Again, the Courts look at what is in the best interest of the child. Some of the factors include: each parents financial and physical ability; to provide the children with both essentials and beyond such as food, medical care, shelter, clothing, each parent’s medical history, physical and mental. Again, this might not be the case for most people, but if there is a physical limitation or a mental condition that would impact the parenting that can be a factor.  The children’s age, gender, medical history, both physically and mental and if the child(ren) have special needs.  The parents work schedule and habits are things that can draw negative imprints, such as excessive drinking, smoking, use of drugs. The bond between the child and the parent, what each parent is looking to do, what each child seeking as well depending on the age, the parents willingness to work on having the child have a relationship with both parents, the difference in terms of the stability for the child and how things would be looked at if they were to stay in the same house; or the same district and the impact it might be if they were to move.  The quality of life the child has in keeping things as a status quo.

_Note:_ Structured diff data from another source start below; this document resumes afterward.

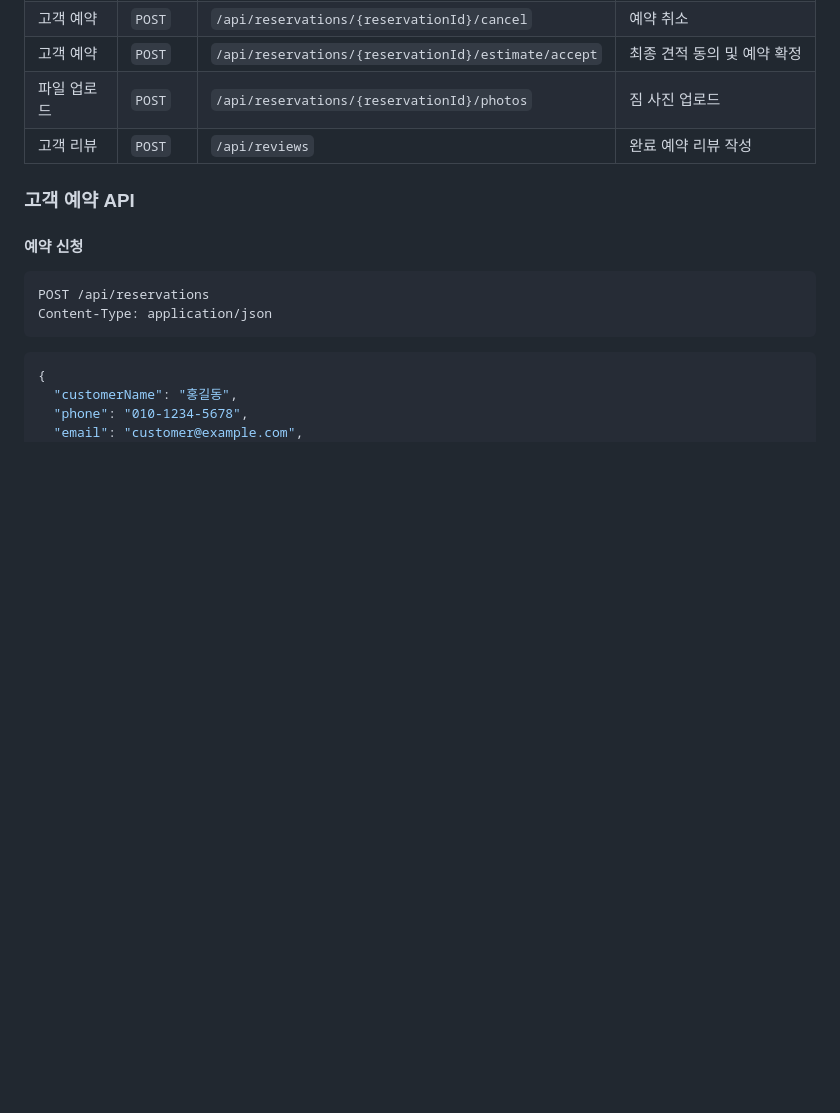
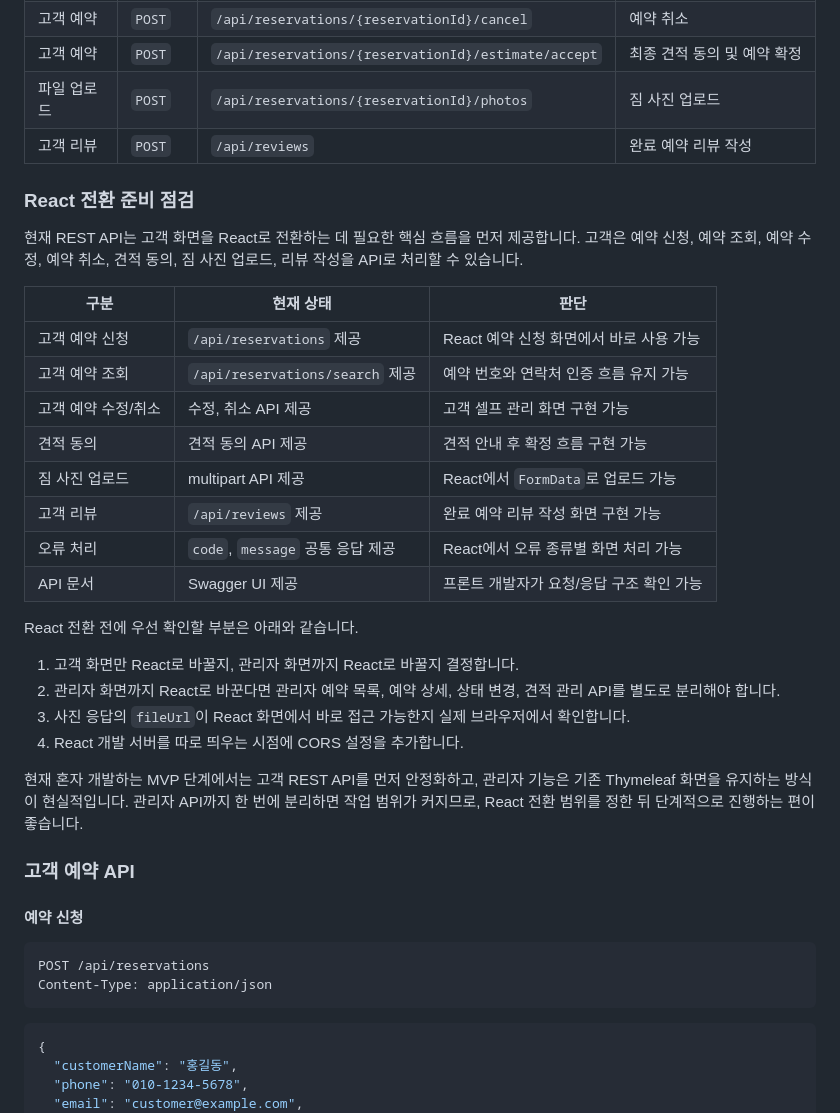
Before and after one commit to Choo97/Move-Mission-Control, a Markdown page: README.md, the part around the change. Rendered like a GitHub page; blank space fills up the shorter version.

Commit message:
docs: React 전환 준비 점검 문서 추가
변경사항:
- README REST API 섹션에 React 전환 준비 점검표 추가
- 고객 REST API로 바로 처리 가능한 기능 정리
- 관리자 화면 React 전환 시 추가로 필요한 API 분리 작업 정리
- 사진 URL, CORS 등 React 전환 전에 확인할 항목 정리

이유:
- React 전환 범위를 정하기 전에 현재 API로 가능한 일과 추가 개발이 필요한 일을 구분하기 위함
- 혼자 개발하는 MVP 단계에서 고객 API 우선 안정화와 관리자 화면 유지 전략을 명확히 하기 위함

```diff
--- a/README.md
+++ b/README.md
@@ -298,6 +298,30 @@ React 같은 별도 프론트엔드에서 사용할 수 있도록 고객 기능
 | 파일 업로드 | `POST` | `/api/reservations/{reservationId}/photos` | 짐 사진 업로드 |
 | 고객 리뷰 | `POST` | `/api/reviews` | 완료 예약 리뷰 작성 |
 
+### React 전환 준비 점검
+
+현재 REST API는 고객 화면을 React로 전환하는 데 필요한 핵심 흐름을 먼저 제공합니다. 고객은 예약 신청, 예약 조회, 예약 수정, 예약 취소, 견적 동의, 짐 사진 업로드, 리뷰 작성을 API로 처리할 수 있습니다.
+
+| 구분 | 현재 상태 | 판단 |
+| --- | --- | --- |
+| 고객 예약 신청 | `/api/reservations` 제공 | React 예약 신청 화면에서 바로 사용 가능 |
+| 고객 예약 조회 | `/api/reservations/search` 제공 | 예약 번호와 연락처 인증 흐름 유지 가능 |
+| 고객 예약 수정/취소 | 수정, 취소 API 제공 | 고객 셀프 관리 화면 구현 가능 |
+| 견적 동의 | 견적 동의 API 제공 | 견적 안내 후 확정 흐름 구현 가능 |
+| 짐 사진 업로드 | multipart API 제공 | React에서 `FormData`로 업로드 가능 |
+| 고객 리뷰 | `/api/reviews` 제공 | 완료 예약 리뷰 작성 화면 구현 가능 |
+| 오류 처리 | `code`, `message` 공통 응답 제공 | React에서 오류 종류별 화면 처리 가능 |
+| API 문서 | Swagger UI 제공 | 프론트 개발자가 요청/응답 구조 확인 가능 |
+
+React 전환 전에 우선 확인할 부분은 아래와 같습니다.
+
+1. 고객 화면만 React로 바꿀지, 관리자 화면까지 React로 바꿀지 결정합니다.
+2. 관리자 화면까지 React로 바꾼다면 관리자 예약 목록, 예약 상세, 상태 변경, 견적 관리 API를 별도로 분리해야 합니다.
+3. 사진 응답의 `fileUrl`이 React 화면에서 바로 접근 가능한지 실제 브라우저에서 확인합니다.
+4. React 개발 서버를 따로 띄우는 시점에 CORS 설정을 추가합니다.
+
+현재 혼자 개발하는 MVP 단계에서는 고객 REST API를 먼저 안정화하고, 관리자 기능은 기존 Thymeleaf 화면을 유지하는 방식이 현실적입니다. 관리자 API까지 한 번에 분리하면 작업 범위가 커지므로, React 전환 범위를 정한 뒤 단계적으로 진행하는 편이 좋습니다.
+
 ### 고객 예약 API
 
 #### 예약 신청
```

There can be other factors as well, such as whether there are false allegations against parents, the parents criminal record, if any, restraining orders, if any, DCF involvement, if any.

My Spouse and I Recently Separated and Filed for Divorce.  We like to figure out a Custody and Visitation Schedule Without the Courts deciding that, is this Possible?               

Yes.  The Court has to approve the Agreement as fair and reasonable.  Usually, the Judge is very much in favor of parents working out a schedule on their own. The parties can do that on their own or can do that with a Mediator or through their attorneys.  It is a beneficial decision for the parents to make rather than a Judge because the parents know what is in the children’s best interest probably more likely than a Judge would and a Judge can end up deciding that neither parent likes.

Can anyone other than a Parent get Custody of a child?    

The answer is Yes and No.  Usually, it is just the parents that would get custody. However, if DCF is involved DCF can take custody or there can be a third-party custody.  In addition, there are guardianship’s, adoptions and other circumstances where a grandparent, aunt/uncle, other relatives, close members of the family or a friend can seek, but they must show that the parents either are currently unfit, unwilling or unable to meet the child or children’s specialized needs; so, it is not an easy process to do.  In addition, there is a statute allowing grandparent visitation in Massachusetts; although it is restrictive.